"Besides heating and cooking, humans used -- and still use -- fire for landscape burning and as part of hunting and gathering, and now as part of agriculture," said Perry.
The study may also lend support to a recent theory that the invention of cooking may have helped humans thrive, according to Perdew.
He also suggested that the receptor might give humans a better tolerance for cigarette smoke, allowing people to smoke, but also putting them at risk of cancer and other chronic diseases.
"Our tolerance has allowed us to pick up bad habits," Perdew said.
The researchers used computational and molecular techniques to examine the difference in the genetics of polycyclic aromatic hydrocarbon tolerance between humans and Neandertals. They examined a genomic database of humans, Neandertals and a Denisovan, a hominin more closely related to Neandertals than humans.
"We thought the differences in aryl hydrocarbon receptor ligand sensitivity would be about ten-fold, but when we looked at it closely, the differences turned out to be huge," said Perdew. "Having this mutation made a dramatic difference. It was a hundred-fold to as much of a thousand-fold difference."
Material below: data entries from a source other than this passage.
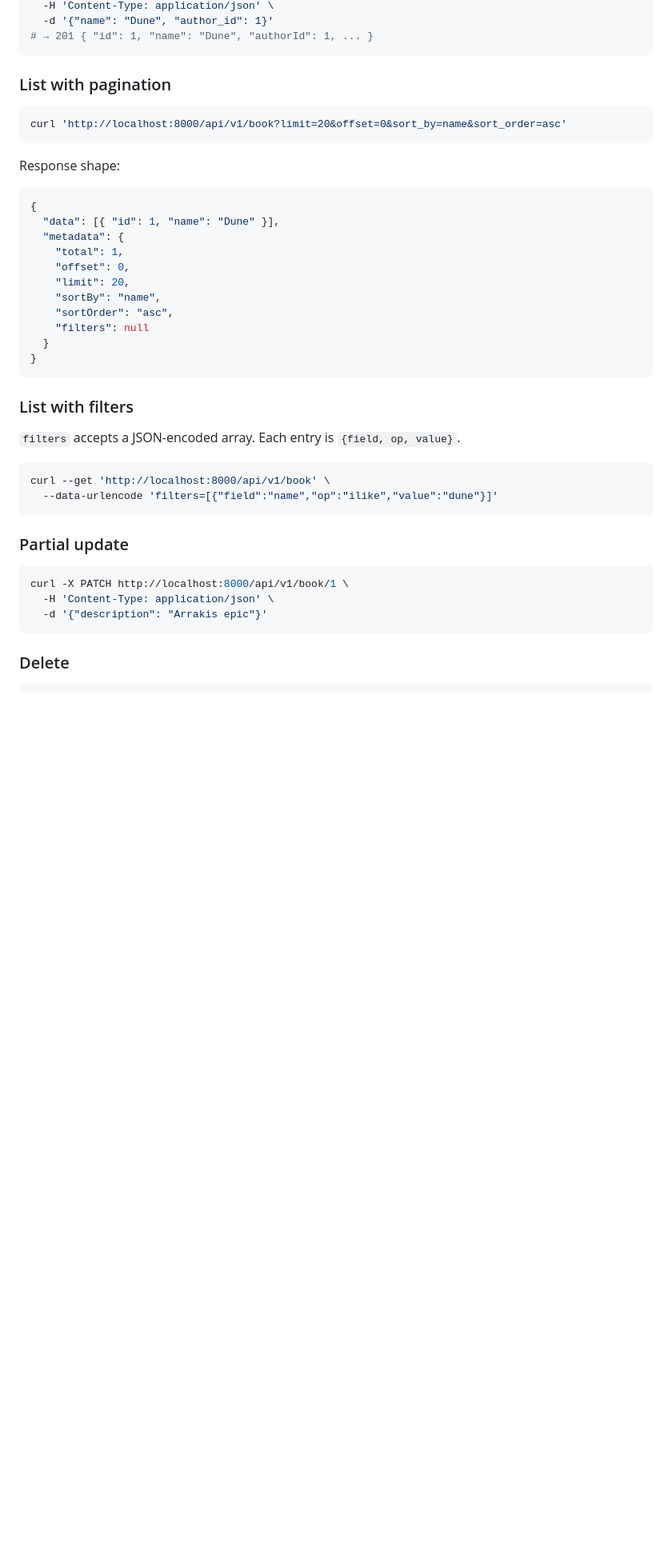
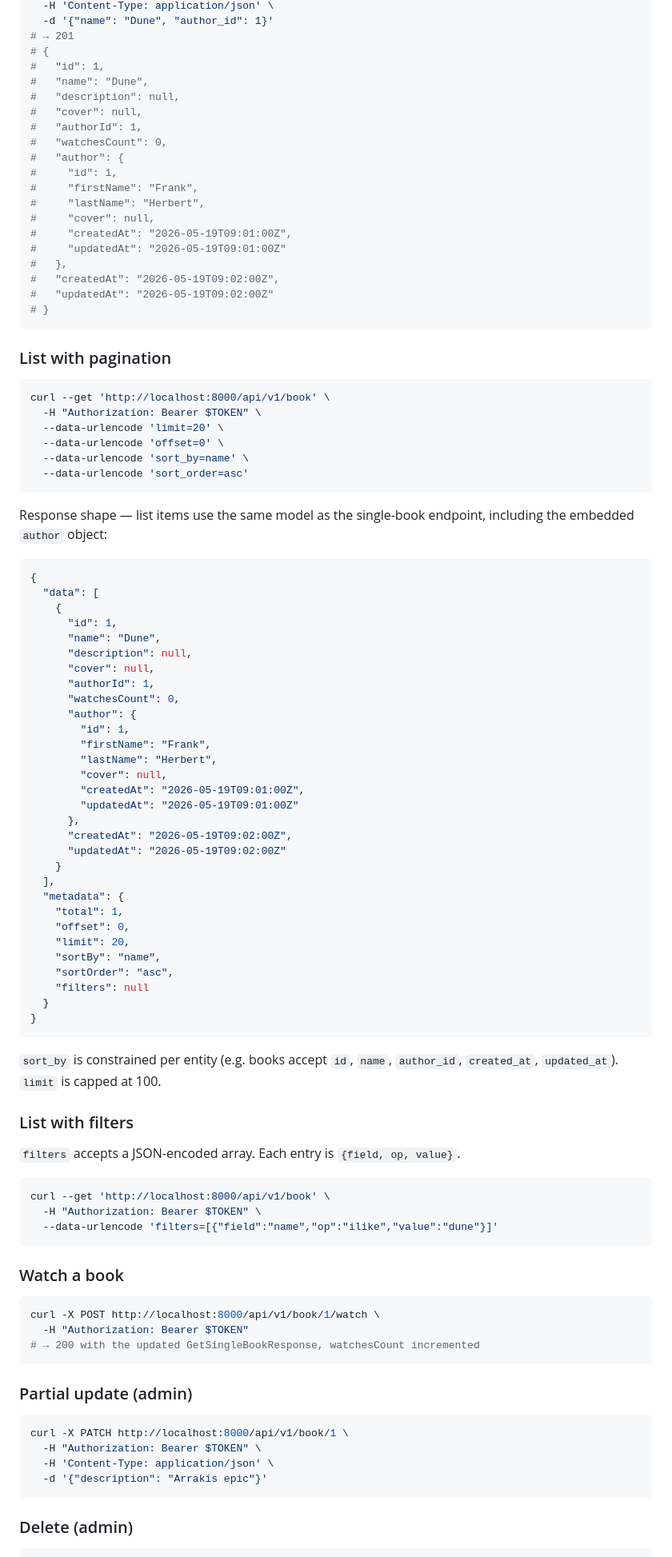
Before and after one commit to dmitriyVasilievich1986/reader, a Markdown page: backend/Readme.md, the part around one of its changes. Shown at 80% size. Rendered like a GitHub page; blank space fills up the shorter version.

````diff
--- a/backend/Readme.md
+++ b/backend/Readme.md
@@ -186,19 +279,62 @@ curl -X POST http://localhost:8000/api/v1/book \
   -H 'Content-Type: application/json' \
   -d '{"name": "Dune", "author_id": 1}'
-# → 201 { "id": 1, "name": "Dune", "authorId": 1, ... }
+# → 201
+# {
+#   "id": 1,
+#   "name": "Dune",
+#   "description": null,
+#   "cover": null,
+#   "authorId": 1,
+#   "watchesCount": 0,
+#   "author": {
+#     "id": 1,
+#     "firstName": "Frank",
+#     "lastName": "Herbert",
+#     "cover": null,
+#     "createdAt": "2026-05-19T09:01:00Z",
+#     "updatedAt": "2026-05-19T09:01:00Z"
+#   },
+#   "createdAt": "2026-05-19T09:02:00Z",
+#   "updatedAt": "2026-05-19T09:02:00Z"
+# }
 ```
 
 ### List with pagination
 
 ```bash
-curl 'http://localhost:8000/api/v1/book?limit=20&offset=0&sort_by=name&sort_order=asc'
+curl --get 'http://localhost:8000/api/v1/book' \
+  -H "Authorization: Bearer $TOKEN" \
+  --data-urlencode 'limit=20' \
+  --data-urlencode 'offset=0' \
+  --data-urlencode 'sort_by=name' \
+  --data-urlencode 'sort_order=asc'
 ```
 
-Response shape:
+Response shape — list items use the same model as the single-book endpoint,
+including the embedded `author` object:
 
 ```json
 {
-  "data": [{ "id": 1, "name": "Dune" }],
+  "data": [
+    {
+      "id": 1,
+      "name": "Dune",
+      "description": null,
+      "cover": null,
+      "authorId": 1,
+      "watchesCount": 0,
+      "author": {
+        "id": 1,
+        "firstName": "Frank",
+        "lastName": "Herbert",
+        "cover": null,
+        "createdAt": "2026-05-19T09:01:00Z",
+        "updatedAt": "2026-05-19T09:01:00Z"
+      },
+      "createdAt": "2026-05-19T09:02:00Z",
+      "updatedAt": "2026-05-19T09:02:00Z"
+    }
+  ],
   "metadata": {
     "total": 1,
     "offset": 0,
@@ -210,23 +346,36 @@ Response shape:
 }
 ```
 
+`sort_by` is constrained per entity (e.g. books accept `id`, `name`,
+`author_id`, `created_at`, `updated_at`). `limit` is capped at 100.
+
 ### List with filters
 
 `filters` accepts a JSON-encoded array. Each entry is `{field, op, value}`.
 
 ```bash
 curl --get 'http://localhost:8000/api/v1/book' \
+  -H "Authorization: Bearer $TOKEN" \
   --data-urlencode 'filters=[{"field":"name","op":"ilike","value":"dune"}]'
 ```
 
-### Partial update
+### Watch a book
+
+```bash
+curl -X POST http://localhost:8000/api/v1/book/1/watch \
+  -H "Authorization: Bearer $TOKEN"
+# → 200 with the updated GetSingleBookResponse, watchesCount incremented
+```
+
+### Partial update (admin)
 
 ```bash
 curl -X PATCH http://localhost:8000/api/v1/book/1 \
+  -H "Authorization: Bearer $TOKEN" \
   -H 'Content-Type: application/json' \
   -d '{"description": "Arrakis epic"}'
 ```
 
-### Delete
+### Delete (admin)
 
 ```bash
````
Also changed, not shown: other parts of backend/Readme.md (+141 -16 lines).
In contrast, the sensitivity of the aryl hydrocarbon receptor for some endogenous -- produced in the body -- ligands is the same between human and Neanderthal, which further illustrates that modern humans may have adapted to specific environmental toxin exposures through this critical mutation in the aryl hydrocarbon receptor.
Perdew and Perry also worked with Troy D. Hubbard, graduate student and Aswathy Sevastian, computational scientist, both in biochemistry and molecular biology; Iain A. Murray, research associate in veterinary and biomedical sciences; Alexis P. Sullivan, doctoral student in biology and Nina Jablonski, Evan Pugh University Professor of Anthropology, all of Penn State and William H. Bisson, assistant professor of agricultural sciences, Oregon State University.
National Institutes of Health supported this work.